When the Heinz Endowments began looking at neighborhoods to enhance with its new community development initiative, Hazelwood got its attention.
It had great need but many attributes, said Robert Vagt, the endowments' president.
For several years, the organization has supported programs at the Keystone Church's Center of Life -- a nonprofit that promotes youth development through music, education and athletics -- at less than $100,000. A much larger gift of $1.35 million over the next three years has jump-started the endowments' new place-based focus.
The three-year award, which was announced recently, is part of a $2.35 million package of grants the foundation's board approved last month to endow Hazelwood.
"Our commitment is generational, and we are taking the first steps now," Mr. Vagt said. "They have individuals and groups who are working hard and believe in the possibility of positive change.
"They actually believe it. These are things that have legs and are making demonstrable progress. I wish I had a better word than exciting. And besides human resources, [the neighborhood] has physical resources: It's on the river and has wonderful buildings, lots of them."
This new tack -- to heavily infuse one neighborhood through already strong organizations -- has models in other cities, he said.

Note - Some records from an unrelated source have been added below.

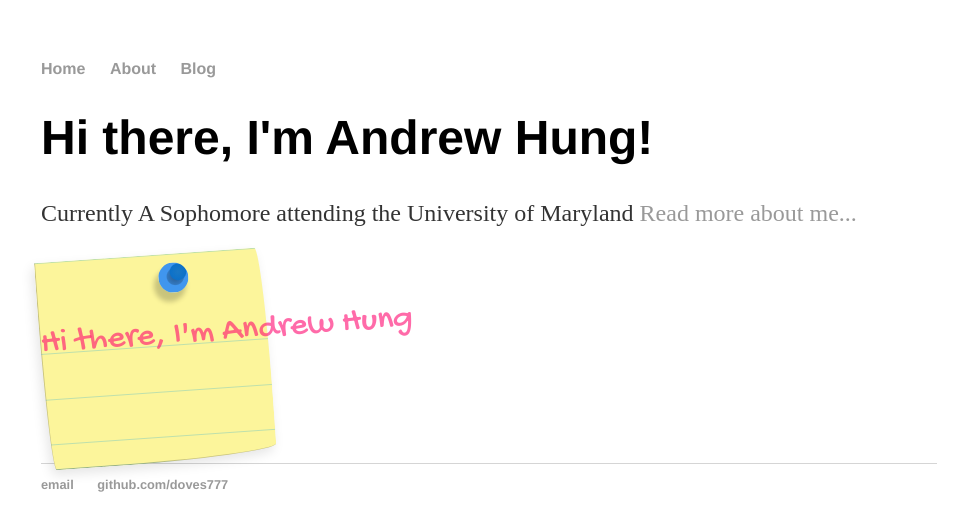
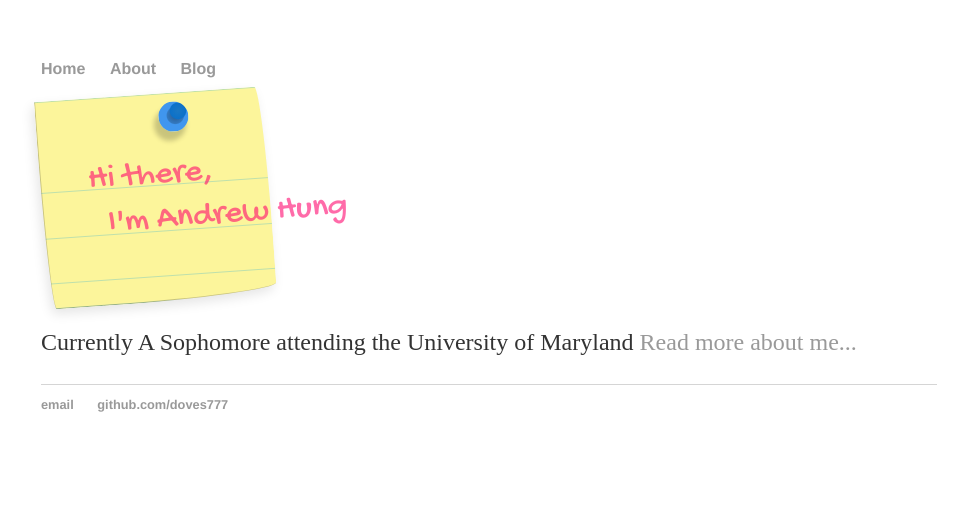
Before and after one commit to emilymoy/doves777.github.io, a Jekyll site: the page built from index.html, in a window 1280 px wide. Shown: the top 531 px of the page, without its empty margins (151-1119 px from the left). Built offline with Jekyll 4.4.1, drawn with Linux system fonts in a browser that asks for light colours.

Commit message:
Update index.html

```diff
--- a/index.html
+++ b/index.html
@@ -2,10 +2,10 @@
 layout: default
 title: Andrew Hung, Main Page
 ---
+<div class="button">Hi there,
+	I'm Andrew Hung</div>
+<link async href="http://fonts.googleapis.com/css?family=Gochi%20Hand" rel="stylesheet" type="text/css"/>
+
 <div class="blurb">
-	<h1>Hi there, I'm Andrew Hung!</h1>
 	<p>Currently A Sophomore attending the University of Maryland <a href="/about">Read more about me...</a></p>
 </div><!-- /.blurb -->
-
-<div class="button">Hi there, I'm Andrew Hung</div>
-<link async href="http://fonts.googleapis.com/css?family=Gochi%20Hand" data-generated="http://enjoycss.com" rel="stylesheet" type="text/css"/>
```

"We have tried all sorts of things under the rubric of community development," which traditionally is real-estate heavy, he said. "The obvious inadequacy is that physical reconstruction alone doesn't mend the social fabric."
The $2.35 million in grants include $400,000 to Rebuilding Together to work with Center of Life and local contractors to repair houses for needful home owners and rehab vacant homes for resale; $25,000 to help the Allegheny Council to Improve Our Neighborhoods Housing Inc. get site control and begin predevelopment planning for reuse of the former Hazelwood Presbyterian Church property; and $35,000 for an anti-bullying project at Miflin Pre K-6 in Lincoln Place, which is a feeder school for Hazelwood.
The endowments' board decided two years ago to select two neighborhoods and, without diluting its support to other organizations in the Pittsburgh area, "to focus in this new way," Mr. Vagt said.
The second neighborhood has yet to be selected.
Hazelwood is a neighborhood that, old-timers recall, once had everything. This was true throughout the city in the first half of the 20th century. But like the city as a whole, Hazelwood lost so many people and economic engines that by the 1990s it gave off a ghostly sense of what used to be when you drove through.
"And if you don't feel it when you drive through, you can talk to Tim Smith or dozens of other folks about it," Mr. Vagt said.
The Rev. Tim Smith founded Center of Life because so many youth who knew his musician sons were coming around when the Smiths were jamming in their basement.
"They all said, 'We need jobs,' " he told the Pittsburgh Post-Gazette last summer. Center of Life became a place where youth could put musicianship and other artistic skills to work, literally, as enterprises.
Their jazz groups and KRUNK Movement -- rap, hip hop and dance collaborations -- perform throughout the region. One of the jazz bands won a first place award at this year's Next Generation Jazz Festival, which is organized by the Monterey Jazz Festival in California.
Mr. Smith has a broad reach, having already created relationships with schools, universities and community organizations, Mr. Vagt said, "but there are limitations to what he can do, primarily because of funding.
"With leadership like his, this [grant] can encourage other folks, not just money partners, but cultural organizations and businesses."
Another plus for Hazelwood is its proximity to the South Side, Oakland and Squirrel Hill.
"It has been demonstrated nationwide that effective community development goes on in places which are proximate to economic and social strengths," Mr. Vagt said.
It also helps when grass-roots efforts gain momentum, he said, citing the Larimer Consensus Group, whose work on a village green and selective housing development has been guided by a strong neighborhood master plan. "I don't think Walnut Capital would be as hot [on Larimer] if it wasn't for that grassroots work."
Walnut Capital developed Bakery Square, which is in Larimer.
Mr. Vagt said the endowments' continuing commitment to Hazelwood is based on the direction developed by a representative roundtable group. The group is made up of churches, small businesses and long-time residents.
"We meet monthly," city Councilman Corey O'Connor said. "We talk about projects and ideas. It's great that we have a partner who listens."
The foundation is one of several that formed Almono LLC to buy the old LTV site for $10 million in 2002. Development of the site with residential and commercial components is proposed to lace into the rest of the neighborhood with an enhanced street grid.
Having the Heinz Endowments investing in other parts of the neighborhood as well "gives Hazelwood great credibility," Mr. O'Connor said. "I think that really hit home with residents. This neighborhood is going to be on the move soon."
Diana Nelson Jones: email@example.com or 412-263-1626.